**INSTRUCTIONS FOR THE TASK**
Look over the entries and say how many lines include the word "body". Only the number, please.

**DATA**
<<<<

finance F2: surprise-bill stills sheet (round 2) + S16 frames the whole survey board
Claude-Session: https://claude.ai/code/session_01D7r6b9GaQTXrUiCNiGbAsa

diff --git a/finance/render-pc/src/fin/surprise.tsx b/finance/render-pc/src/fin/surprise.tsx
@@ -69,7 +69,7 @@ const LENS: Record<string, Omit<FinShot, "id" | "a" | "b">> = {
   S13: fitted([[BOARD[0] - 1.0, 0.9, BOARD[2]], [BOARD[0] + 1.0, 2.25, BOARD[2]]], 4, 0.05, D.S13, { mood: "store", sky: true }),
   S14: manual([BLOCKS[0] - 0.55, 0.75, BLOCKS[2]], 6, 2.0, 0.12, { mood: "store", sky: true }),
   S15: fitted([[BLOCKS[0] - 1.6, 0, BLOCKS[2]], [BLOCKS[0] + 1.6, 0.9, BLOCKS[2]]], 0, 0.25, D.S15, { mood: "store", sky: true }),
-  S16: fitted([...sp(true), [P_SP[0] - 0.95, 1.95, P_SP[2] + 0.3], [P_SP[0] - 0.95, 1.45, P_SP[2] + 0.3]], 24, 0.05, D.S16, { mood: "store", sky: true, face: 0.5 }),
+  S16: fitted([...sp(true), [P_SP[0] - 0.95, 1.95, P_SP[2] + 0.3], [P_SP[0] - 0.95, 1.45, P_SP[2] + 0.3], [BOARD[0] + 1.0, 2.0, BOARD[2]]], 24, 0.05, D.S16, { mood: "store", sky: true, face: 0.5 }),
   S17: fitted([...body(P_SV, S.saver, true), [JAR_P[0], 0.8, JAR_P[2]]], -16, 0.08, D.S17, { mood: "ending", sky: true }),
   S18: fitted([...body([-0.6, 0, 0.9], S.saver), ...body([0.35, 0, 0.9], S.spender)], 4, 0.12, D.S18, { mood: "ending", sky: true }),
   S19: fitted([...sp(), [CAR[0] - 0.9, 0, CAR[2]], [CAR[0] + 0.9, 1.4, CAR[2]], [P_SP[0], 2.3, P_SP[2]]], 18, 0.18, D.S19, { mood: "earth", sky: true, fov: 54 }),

>>>>

**RESULT**
2